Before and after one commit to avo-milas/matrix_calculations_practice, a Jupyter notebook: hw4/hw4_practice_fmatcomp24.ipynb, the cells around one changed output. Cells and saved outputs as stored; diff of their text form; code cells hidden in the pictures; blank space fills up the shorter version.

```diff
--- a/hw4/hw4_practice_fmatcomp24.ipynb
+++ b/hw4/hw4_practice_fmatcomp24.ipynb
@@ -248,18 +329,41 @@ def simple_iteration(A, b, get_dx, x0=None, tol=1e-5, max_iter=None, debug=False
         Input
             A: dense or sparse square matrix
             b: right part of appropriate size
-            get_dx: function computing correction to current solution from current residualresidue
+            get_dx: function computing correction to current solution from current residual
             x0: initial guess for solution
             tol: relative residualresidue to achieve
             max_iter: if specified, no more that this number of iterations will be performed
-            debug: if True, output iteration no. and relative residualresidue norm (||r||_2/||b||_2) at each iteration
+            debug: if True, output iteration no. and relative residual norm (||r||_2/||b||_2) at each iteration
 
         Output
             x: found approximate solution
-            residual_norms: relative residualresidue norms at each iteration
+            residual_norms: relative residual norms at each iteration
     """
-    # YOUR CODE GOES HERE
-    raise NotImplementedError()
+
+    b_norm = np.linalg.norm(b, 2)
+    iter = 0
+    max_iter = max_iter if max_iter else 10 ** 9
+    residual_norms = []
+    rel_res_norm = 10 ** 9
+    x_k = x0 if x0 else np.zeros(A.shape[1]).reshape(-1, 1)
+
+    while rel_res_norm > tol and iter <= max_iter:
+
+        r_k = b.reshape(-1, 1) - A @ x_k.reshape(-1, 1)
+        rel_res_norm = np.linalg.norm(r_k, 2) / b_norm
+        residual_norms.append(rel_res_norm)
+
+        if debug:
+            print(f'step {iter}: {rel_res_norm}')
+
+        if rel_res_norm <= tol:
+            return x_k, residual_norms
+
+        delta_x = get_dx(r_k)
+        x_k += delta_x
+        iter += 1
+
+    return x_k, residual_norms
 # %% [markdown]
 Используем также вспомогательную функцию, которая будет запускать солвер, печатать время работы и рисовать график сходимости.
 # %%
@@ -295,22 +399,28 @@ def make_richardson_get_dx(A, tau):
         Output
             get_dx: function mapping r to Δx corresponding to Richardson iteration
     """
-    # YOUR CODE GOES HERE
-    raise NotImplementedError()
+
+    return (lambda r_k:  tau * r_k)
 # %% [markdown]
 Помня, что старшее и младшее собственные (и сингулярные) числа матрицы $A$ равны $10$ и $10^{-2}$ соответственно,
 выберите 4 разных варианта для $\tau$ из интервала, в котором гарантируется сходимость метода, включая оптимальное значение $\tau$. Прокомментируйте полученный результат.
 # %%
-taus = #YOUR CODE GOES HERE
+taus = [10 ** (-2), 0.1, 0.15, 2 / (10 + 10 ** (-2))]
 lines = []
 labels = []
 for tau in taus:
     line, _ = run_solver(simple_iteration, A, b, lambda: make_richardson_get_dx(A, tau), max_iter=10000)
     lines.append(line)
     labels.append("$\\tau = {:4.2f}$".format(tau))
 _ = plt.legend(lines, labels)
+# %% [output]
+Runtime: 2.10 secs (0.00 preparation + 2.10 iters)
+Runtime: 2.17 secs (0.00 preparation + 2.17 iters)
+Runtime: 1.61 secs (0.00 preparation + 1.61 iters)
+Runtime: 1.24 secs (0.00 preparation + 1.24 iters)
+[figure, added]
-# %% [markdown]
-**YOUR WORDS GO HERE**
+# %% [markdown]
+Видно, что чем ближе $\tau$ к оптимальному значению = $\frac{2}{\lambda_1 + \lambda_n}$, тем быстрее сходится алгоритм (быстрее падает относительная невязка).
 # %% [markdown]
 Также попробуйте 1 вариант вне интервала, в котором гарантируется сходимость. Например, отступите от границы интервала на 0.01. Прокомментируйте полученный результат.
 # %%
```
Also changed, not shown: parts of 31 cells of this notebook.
◇ ◇ ◇ ◇ ◇ ◇ ◇
> [WHAT TO WORK ON] Return the listing exactly as it was given to you, with every line intact.

> [FINISHED EXERCISE]
Before and after one commit to avo-milas/matrix_calculations_practice, a Jupyter notebook: hw4/hw4_practice_fmatcomp24.ipynb, the cells around one changed output. Cells and saved outputs as stored; diff of their text form; code cells hidden in the pictures; blank space fills up the shorter version.

```diff
--- a/hw4/hw4_practice_fmatcomp24.ipynb
+++ b/hw4/hw4_practice_fmatcomp24.ipynb
@@ -248,18 +329,41 @@ def simple_iteration(A, b, get_dx, x0=None, tol=1e-5, max_iter=None, debug=False
         Input
             A: dense or sparse square matrix
             b: right part of appropriate size
-            get_dx: function computing correction to current solution from current residualresidue
+            get_dx: function computing correction to current solution from current residual
             x0: initial guess for solution
             tol: relative residualresidue to achieve
             max_iter: if specified, no more that this number of iterations will be performed
-            debug: if True, output iteration no. and relative residualresidue norm (||r||_2/||b||_2) at each iteration
+            debug: if True, output iteration no. and relative residual norm (||r||_2/||b||_2) at each iteration
 
         Output
             x: found approximate solution
-            residual_norms: relative residualresidue norms at each iteration
+            residual_norms: relative residual norms at each iteration
     """
-    # YOUR CODE GOES HERE
-    raise NotImplementedError()
+
+    b_norm = np.linalg.norm(b, 2)
+    iter = 0
+    max_iter = max_iter if max_iter else 10 ** 9
+    residual_norms = []
+    rel_res_norm = 10 ** 9
+    x_k = x0 if x0 else np.zeros(A.shape[1]).reshape(-1, 1)
+
+    while rel_res_norm > tol and iter <= max_iter:
+
+        r_k = b.reshape(-1, 1) - A @ x_k.reshape(-1, 1)
+        rel_res_norm = np.linalg.norm(r_k, 2) / b_norm
+        residual_norms.append(rel_res_norm)
+
+        if debug:
+            print(f'step {iter}: {rel_res_norm}')
+
+        if rel_res_norm <= tol:
+            return x_k, residual_norms
+
+        delta_x = get_dx(r_k)
+        x_k += delta_x
+        iter += 1
+
+    return x_k, residual_norms
 # %% [markdown]
 Используем также вспомогательную функцию, которая будет запускать солвер, печатать время работы и рисовать график сходимости.
 # %%
@@ -295,22 +399,28 @@ def make_richardson_get_dx(A, tau):
         Output
             get_dx: function mapping r to Δx corresponding to Richardson iteration
     """
-    # YOUR CODE GOES HERE
-    raise NotImplementedError()
+
+    return (lambda r_k:  tau * r_k)
 # %% [markdown]
 Помня, что старшее и младшее собственные (и сингулярные) числа матрицы $A$ равны $10$ и $10^{-2}$ соответственно,
 выберите 4 разных варианта для $\tau$ из интервала, в котором гарантируется сходимость метода, включая оптимальное значение $\tau$. Прокомментируйте полученный результат.
 # %%
-taus = #YOUR CODE GOES HERE
+taus = [10 ** (-2), 0.1, 0.15, 2 / (10 + 10 ** (-2))]
 lines = []
 labels = []
 for tau in taus:
     line, _ = run_solver(simple_iteration, A, b, lambda: make_richardson_get_dx(A, tau), max_iter=10000)
     lines.append(line)
     labels.append("$\\tau = {:4.2f}$".format(tau))
 _ = plt.legend(lines, labels)
+# %% [output]
+Runtime: 2.10 secs (0.00 preparation + 2.10 iters)
+Runtime: 2.17 secs (0.00 preparation + 2.17 iters)
+Runtime: 1.61 secs (0.00 preparation + 1.61 iters)
+Runtime: 1.24 secs (0.00 preparation + 1.24 iters)
+[figure, added]
-# %% [markdown]
-**YOUR WORDS GO HERE**
+# %% [markdown]
+Видно, что чем ближе $\tau$ к оптимальному значению = $\frac{2}{\lambda_1 + \lambda_n}$, тем быстрее сходится алгоритм (быстрее падает относительная невязка).
 # %% [markdown]
 Также попробуйте 1 вариант вне интервала, в котором гарантируется сходимость. Например, отступите от границы интервала на 0.01. Прокомментируйте полученный результат.
 # %%
```
Also changed, not shown: parts of 31 cells of this notebook.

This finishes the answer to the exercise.